Late that night, Kuzia and Andrei were hanging out together, watching TV. “I’d better go tell Yura, Dima and Sasha to come in.” Kuzia said, about to head outside. Andrei looked at him oddly. “Kuz… Dima and Sasha are sleeping.” “Then where’s Yura?!” Andrei began to panic a bit. “WHAT DO YOU MEAN?!?!?” Just then, Elena walked in, hearing the commotion. “What’s going on?” she asked, confused as to why her brother had started pacing back and forth, worried. “Nothing, Lenusia.” Andrei said, sad. Kuzia rolled his eyes. “Yura’s missing.” Lena’s eyes widened, and she began to freak out, hyperventilating. “WHAT?! Oh no.. this is bad!!” Kuzia looked at Lena. “Lenka! Sit down before you pass out!!” She sat down, and regained her composure. “We have to find him! What if he’s hurt somewhere?” “I don’t even wanna think of that…” Andrei said, pacing back and forth a little faster than before. Kuzia looked at the both of them. “Well, there’s nothing we can do about that tonight. It’s way too late.” Andrei was shocked. “WHAT?!?!” he yelled, not believing what Kuzia had just said. “We have to! Now! Kuzia.. don’t you care about Yurochka?” Lena asked, trying not to think of Yura being alone and out in the freezing Russian winter. “Of course I care about him! I just don’t have anyway to go find him.” “I’ll go. I have a car…” Andrei said, grabbing his keys. He was about to head out the door when Lena grabbed his arm. “Take me with you!” Andrei looked at his little sister sympathetically. “Lenka.. the Republic of Bashkortostan is no place for a young Russian girl. The native Bashkirs hate Russians… even Yura is in danger. He’s what the Bashkirs call a half-breed, being part-Bashkir and part-Russian. People have been killed for being a half-breed…” Hearing the last part, Elena began to cry. “Drunia.. just bring him back to me.” “I promise, Lenka. I’ll bring him back to you.” he said, hugging her and running out the door.

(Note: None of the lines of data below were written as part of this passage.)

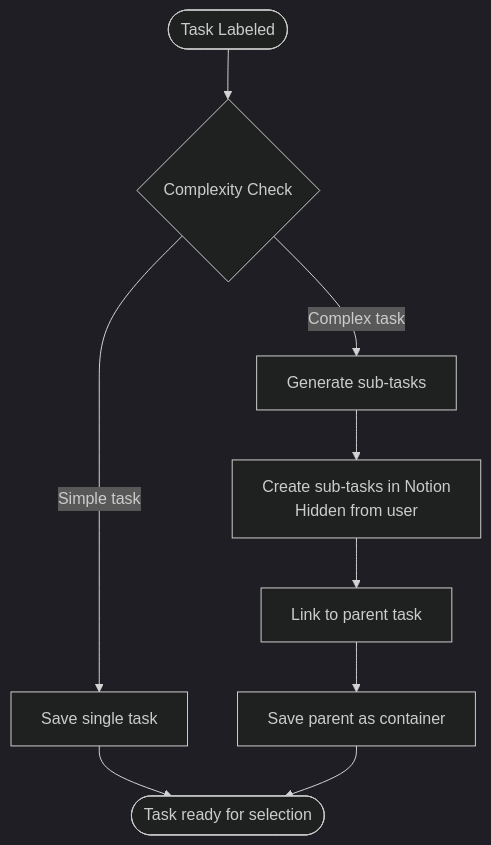
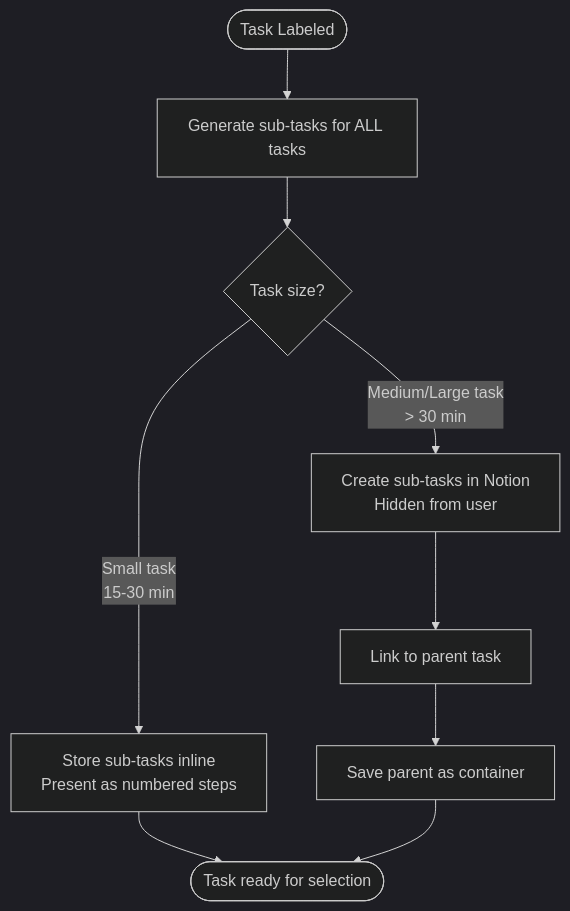
Before and after one commit to NickBorgers/hide-my-list: the fifth of 21 diagrams in docs/task-lifecycle.md, drawn with Mermaid (dark theme). The commit also changed other lines of this file and 3 other files, not shown here.

First line of the commit message:
Add proactive sub-task generation and on-demand breakdown assistance

````diff
--- a/docs/task-lifecycle.md
+++ b/docs/task-lifecycle.md
@@ -142,14 +144,14 @@
 ```mermaid
 flowchart TD
-    Labeled([Task Labeled]) --> Evaluate{Complexity Check}
+    Labeled([Task Labeled]) --> Generate[Generate sub-tasks for ALL tasks]
 
-    Evaluate -->|Simple task| SaveDirect[Save single task]
-    Evaluate -->|Complex task| Breakdown[Generate sub-tasks]
+    Generate --> Evaluate{Task size?}
 
-    Breakdown --> CreateHidden[Create sub-tasks in Notion<br/>Hidden from user]
+    Evaluate -->|Small task<br/>15-30 min| InlineSteps[Store sub-tasks inline<br/>Present as numbered steps]
+    Evaluate -->|Medium/Large task<br/>> 30 min| CreateHidden[Create sub-tasks in Notion<br/>Hidden from user]
+
+    InlineSteps --> Ready([Task ready for selection])
     CreateHidden --> LinkParent[Link to parent task]
     LinkParent --> SaveParent[Save parent as container]
-
-    SaveDirect --> Ready([Task ready for selection])
     SaveParent --> Ready
 ```
````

Andrei hopped in his car and drove the 150km from Orenburg to Tyulgan, the village where Yura’s aunt and cousins lived. He went to the house where Yura’s aunt, Valeria lived and knocked on the door. She answered the door, none too thrilled. “Let me guess. Sergei Borisovich sent you.” she said, looking Andrei up and down. “No. I came here looking for Yura of my own free will.” “Well, he’s not here.” Andrei sighed. “Do you know where he might be?” Valeria rolled her eyes. “What do I look like? A psychic?! I told that little half-breed to run away and never come back! Hopefully some Bashkirs got him.” She slammed the door in Andrei’s face.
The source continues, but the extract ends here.